(User interface change data)
((

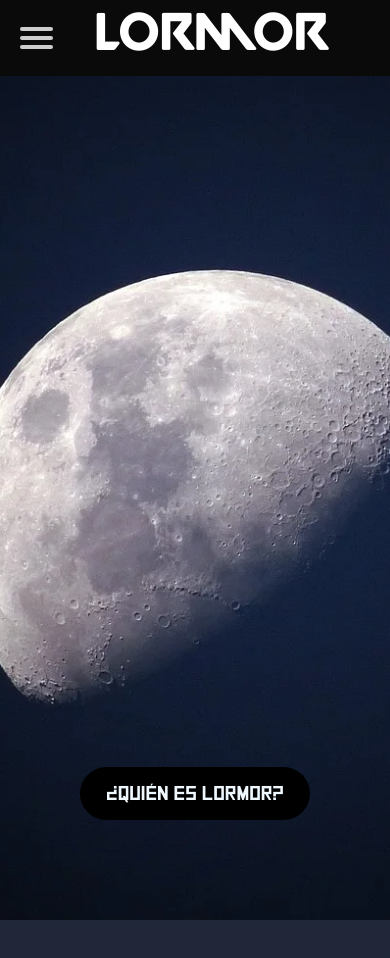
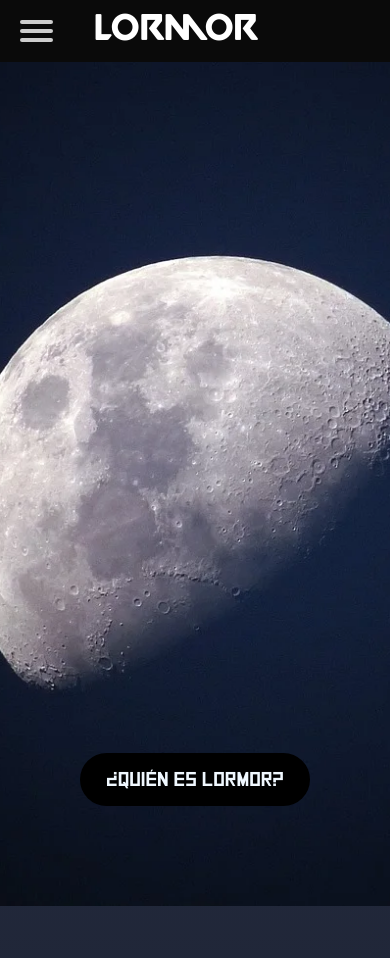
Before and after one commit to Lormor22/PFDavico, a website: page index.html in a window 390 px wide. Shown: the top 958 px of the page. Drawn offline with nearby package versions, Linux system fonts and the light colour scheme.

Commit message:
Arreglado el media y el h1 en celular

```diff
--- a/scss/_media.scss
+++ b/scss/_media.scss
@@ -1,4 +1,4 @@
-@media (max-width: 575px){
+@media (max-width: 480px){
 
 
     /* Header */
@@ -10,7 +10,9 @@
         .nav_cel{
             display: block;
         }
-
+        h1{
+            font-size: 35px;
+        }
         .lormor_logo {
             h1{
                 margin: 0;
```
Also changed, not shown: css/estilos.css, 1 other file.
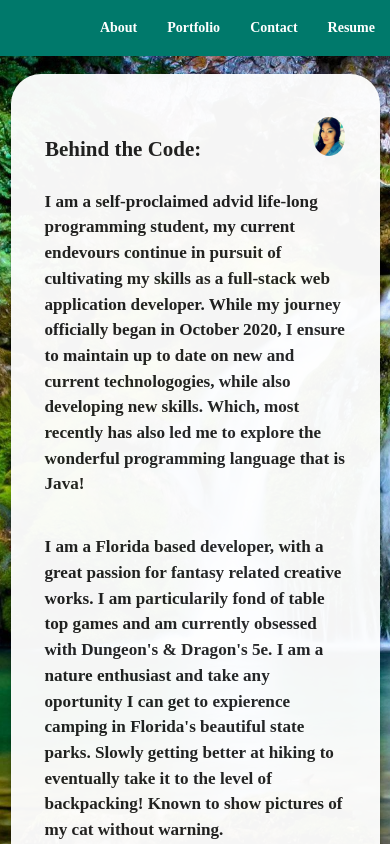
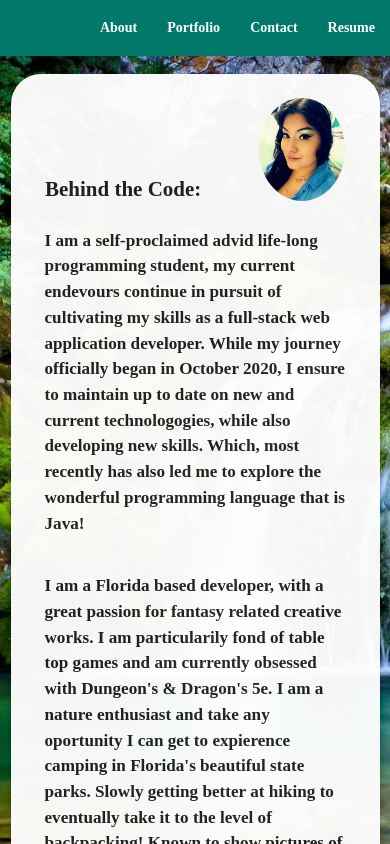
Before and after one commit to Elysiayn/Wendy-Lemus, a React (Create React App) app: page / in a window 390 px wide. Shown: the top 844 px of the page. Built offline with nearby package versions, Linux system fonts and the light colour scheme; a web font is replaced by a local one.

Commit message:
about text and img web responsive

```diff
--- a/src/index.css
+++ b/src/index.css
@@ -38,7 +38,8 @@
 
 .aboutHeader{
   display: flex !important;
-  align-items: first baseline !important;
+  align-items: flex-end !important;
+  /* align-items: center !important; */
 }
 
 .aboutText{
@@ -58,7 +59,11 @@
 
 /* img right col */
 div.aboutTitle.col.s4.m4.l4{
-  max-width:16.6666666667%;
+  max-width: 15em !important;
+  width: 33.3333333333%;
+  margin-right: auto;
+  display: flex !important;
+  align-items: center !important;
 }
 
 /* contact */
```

))
((

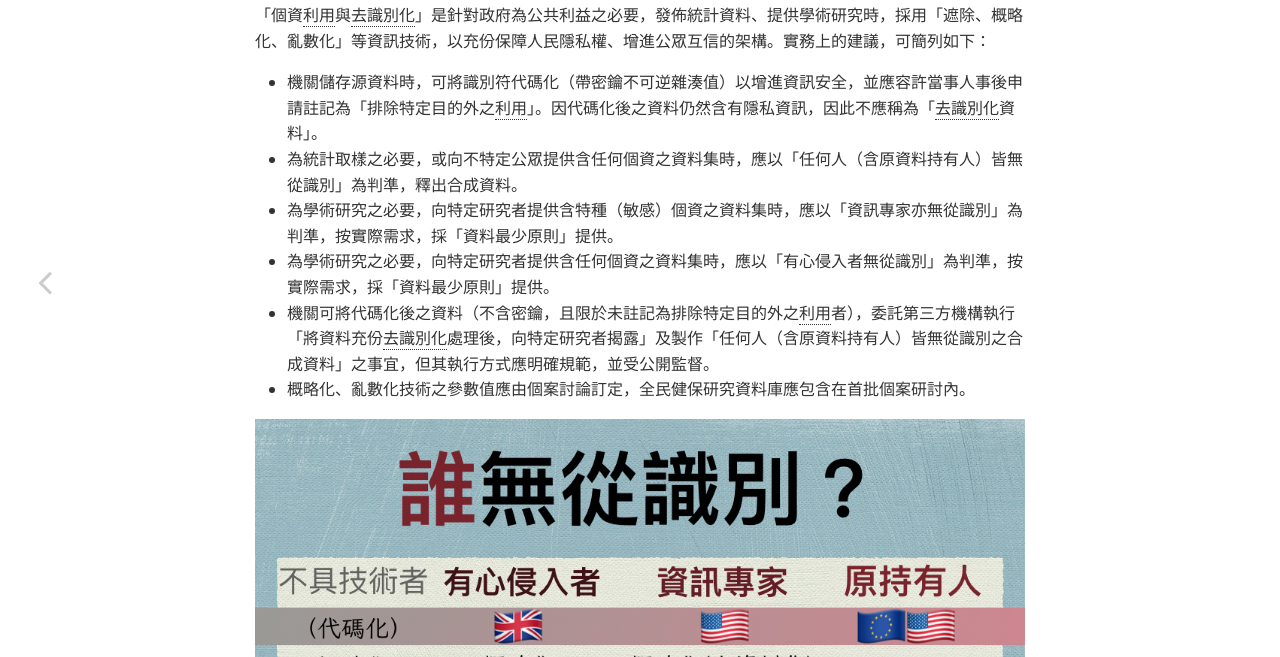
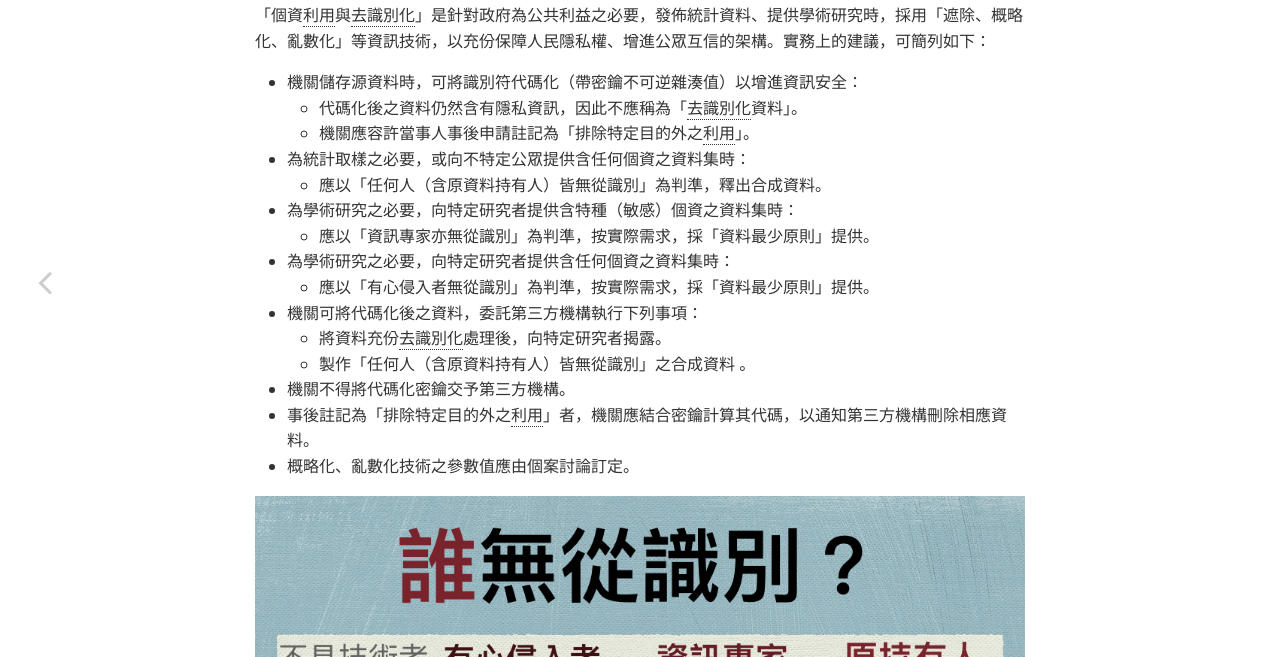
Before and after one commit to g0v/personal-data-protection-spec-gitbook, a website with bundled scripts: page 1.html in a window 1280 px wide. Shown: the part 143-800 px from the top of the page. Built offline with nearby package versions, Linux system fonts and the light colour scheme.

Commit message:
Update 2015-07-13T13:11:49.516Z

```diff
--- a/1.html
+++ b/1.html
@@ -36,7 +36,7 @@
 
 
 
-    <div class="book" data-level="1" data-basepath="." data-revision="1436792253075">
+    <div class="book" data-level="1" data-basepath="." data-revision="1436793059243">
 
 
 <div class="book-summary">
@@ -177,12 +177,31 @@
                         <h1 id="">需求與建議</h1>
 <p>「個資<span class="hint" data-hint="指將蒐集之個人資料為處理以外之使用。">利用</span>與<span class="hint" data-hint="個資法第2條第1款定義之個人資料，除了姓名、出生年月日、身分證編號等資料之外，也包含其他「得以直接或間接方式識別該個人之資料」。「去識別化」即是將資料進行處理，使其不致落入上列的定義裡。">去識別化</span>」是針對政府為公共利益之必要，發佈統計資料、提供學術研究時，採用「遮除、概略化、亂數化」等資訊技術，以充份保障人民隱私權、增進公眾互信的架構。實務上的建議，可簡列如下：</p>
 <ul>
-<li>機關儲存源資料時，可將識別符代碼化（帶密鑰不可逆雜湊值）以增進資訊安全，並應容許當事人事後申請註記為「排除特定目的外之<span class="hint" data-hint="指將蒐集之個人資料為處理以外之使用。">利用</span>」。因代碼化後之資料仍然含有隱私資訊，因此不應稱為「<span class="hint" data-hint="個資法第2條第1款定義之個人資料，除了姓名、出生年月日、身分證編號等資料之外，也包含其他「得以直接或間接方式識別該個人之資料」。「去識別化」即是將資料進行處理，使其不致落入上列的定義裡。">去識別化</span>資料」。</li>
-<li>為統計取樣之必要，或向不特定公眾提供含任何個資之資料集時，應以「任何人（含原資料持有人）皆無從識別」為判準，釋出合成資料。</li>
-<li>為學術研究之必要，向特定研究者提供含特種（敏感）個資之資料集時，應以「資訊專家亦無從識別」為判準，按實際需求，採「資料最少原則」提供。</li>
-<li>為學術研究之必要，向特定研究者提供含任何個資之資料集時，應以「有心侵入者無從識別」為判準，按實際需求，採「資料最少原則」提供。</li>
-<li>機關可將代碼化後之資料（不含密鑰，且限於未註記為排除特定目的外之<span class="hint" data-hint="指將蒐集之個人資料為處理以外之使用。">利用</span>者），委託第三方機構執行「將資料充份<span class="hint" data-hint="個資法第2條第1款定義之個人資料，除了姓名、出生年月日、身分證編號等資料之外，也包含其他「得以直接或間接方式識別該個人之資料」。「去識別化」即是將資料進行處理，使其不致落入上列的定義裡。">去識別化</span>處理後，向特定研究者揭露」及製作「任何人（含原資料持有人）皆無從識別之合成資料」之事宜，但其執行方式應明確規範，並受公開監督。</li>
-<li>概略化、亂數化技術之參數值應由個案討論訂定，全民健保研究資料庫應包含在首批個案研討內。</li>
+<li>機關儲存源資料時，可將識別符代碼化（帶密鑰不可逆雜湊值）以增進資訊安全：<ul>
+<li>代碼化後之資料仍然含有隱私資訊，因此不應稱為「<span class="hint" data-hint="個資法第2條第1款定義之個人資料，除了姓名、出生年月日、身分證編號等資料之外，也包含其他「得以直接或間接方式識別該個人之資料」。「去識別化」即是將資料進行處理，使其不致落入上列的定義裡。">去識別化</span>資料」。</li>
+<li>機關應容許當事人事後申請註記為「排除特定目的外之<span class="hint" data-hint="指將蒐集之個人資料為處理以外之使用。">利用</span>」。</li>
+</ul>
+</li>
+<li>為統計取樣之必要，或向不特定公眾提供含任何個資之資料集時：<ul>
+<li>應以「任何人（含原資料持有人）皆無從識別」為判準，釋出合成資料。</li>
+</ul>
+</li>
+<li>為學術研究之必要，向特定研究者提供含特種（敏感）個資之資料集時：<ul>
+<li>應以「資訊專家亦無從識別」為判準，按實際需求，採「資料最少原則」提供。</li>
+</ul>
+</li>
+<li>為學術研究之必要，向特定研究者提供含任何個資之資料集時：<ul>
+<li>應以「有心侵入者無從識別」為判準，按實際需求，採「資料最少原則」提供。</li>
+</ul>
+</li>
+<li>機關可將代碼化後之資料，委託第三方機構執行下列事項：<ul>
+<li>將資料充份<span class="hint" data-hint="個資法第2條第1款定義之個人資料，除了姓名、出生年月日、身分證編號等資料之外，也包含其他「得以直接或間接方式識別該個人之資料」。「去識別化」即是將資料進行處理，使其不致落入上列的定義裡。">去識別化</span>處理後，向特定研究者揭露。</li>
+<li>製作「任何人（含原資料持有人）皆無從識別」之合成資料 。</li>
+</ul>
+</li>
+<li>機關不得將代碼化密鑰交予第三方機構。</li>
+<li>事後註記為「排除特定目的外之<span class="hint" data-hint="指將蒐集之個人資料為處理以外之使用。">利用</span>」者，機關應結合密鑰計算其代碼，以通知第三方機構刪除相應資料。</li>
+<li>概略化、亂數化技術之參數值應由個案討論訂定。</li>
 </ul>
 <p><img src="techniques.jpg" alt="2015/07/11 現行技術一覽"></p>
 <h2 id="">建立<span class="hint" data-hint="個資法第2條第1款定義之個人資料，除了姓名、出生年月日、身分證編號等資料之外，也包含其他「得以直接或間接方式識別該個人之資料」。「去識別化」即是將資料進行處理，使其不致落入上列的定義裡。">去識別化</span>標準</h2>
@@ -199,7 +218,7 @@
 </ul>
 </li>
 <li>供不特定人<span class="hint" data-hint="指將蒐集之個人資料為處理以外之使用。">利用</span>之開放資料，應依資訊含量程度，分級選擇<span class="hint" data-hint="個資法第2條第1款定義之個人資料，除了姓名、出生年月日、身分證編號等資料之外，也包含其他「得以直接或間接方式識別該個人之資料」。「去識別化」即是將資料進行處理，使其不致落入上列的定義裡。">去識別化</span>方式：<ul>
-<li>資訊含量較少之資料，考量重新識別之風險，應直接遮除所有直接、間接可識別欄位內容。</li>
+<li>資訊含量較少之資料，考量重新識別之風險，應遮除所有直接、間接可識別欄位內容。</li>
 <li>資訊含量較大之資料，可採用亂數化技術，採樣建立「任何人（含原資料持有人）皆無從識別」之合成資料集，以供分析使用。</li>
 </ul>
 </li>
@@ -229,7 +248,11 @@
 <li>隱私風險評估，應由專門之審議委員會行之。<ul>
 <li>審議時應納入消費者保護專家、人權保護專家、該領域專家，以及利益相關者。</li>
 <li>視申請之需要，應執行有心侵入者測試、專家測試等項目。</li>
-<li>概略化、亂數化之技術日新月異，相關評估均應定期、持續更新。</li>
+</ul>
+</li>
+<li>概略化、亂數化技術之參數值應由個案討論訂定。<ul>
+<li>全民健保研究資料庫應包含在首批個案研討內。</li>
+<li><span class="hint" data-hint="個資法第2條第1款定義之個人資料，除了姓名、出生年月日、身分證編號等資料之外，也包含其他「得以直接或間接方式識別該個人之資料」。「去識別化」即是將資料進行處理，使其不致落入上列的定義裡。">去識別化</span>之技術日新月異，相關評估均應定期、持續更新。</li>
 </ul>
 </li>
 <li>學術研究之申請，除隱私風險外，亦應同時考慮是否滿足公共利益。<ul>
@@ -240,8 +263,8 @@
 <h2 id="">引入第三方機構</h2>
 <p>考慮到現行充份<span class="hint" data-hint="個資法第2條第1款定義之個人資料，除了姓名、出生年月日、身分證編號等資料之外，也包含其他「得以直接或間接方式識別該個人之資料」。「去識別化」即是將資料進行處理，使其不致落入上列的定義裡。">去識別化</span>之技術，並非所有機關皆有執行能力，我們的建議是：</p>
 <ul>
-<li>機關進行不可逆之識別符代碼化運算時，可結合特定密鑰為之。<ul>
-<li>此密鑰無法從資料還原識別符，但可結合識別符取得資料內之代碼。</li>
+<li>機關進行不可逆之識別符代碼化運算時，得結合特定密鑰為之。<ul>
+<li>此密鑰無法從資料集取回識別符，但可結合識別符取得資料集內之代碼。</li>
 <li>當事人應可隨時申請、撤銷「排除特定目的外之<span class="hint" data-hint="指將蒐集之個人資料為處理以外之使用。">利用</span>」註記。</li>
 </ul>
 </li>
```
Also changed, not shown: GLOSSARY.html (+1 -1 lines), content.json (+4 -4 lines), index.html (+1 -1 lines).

))

WORK ITEM:
A copy of each line in the data above that holds the string "間接可識別欄位內容" is needed.

OUTPUT BELOW:
-<li>資訊含量較少之資料，考量重新識別之風險，應直接遮除所有直接、間接可識別欄位內容。</li>
+<li>資訊含量較少之資料，考量重新識別之風險，應遮除所有直接、間接可識別欄位內容。</li>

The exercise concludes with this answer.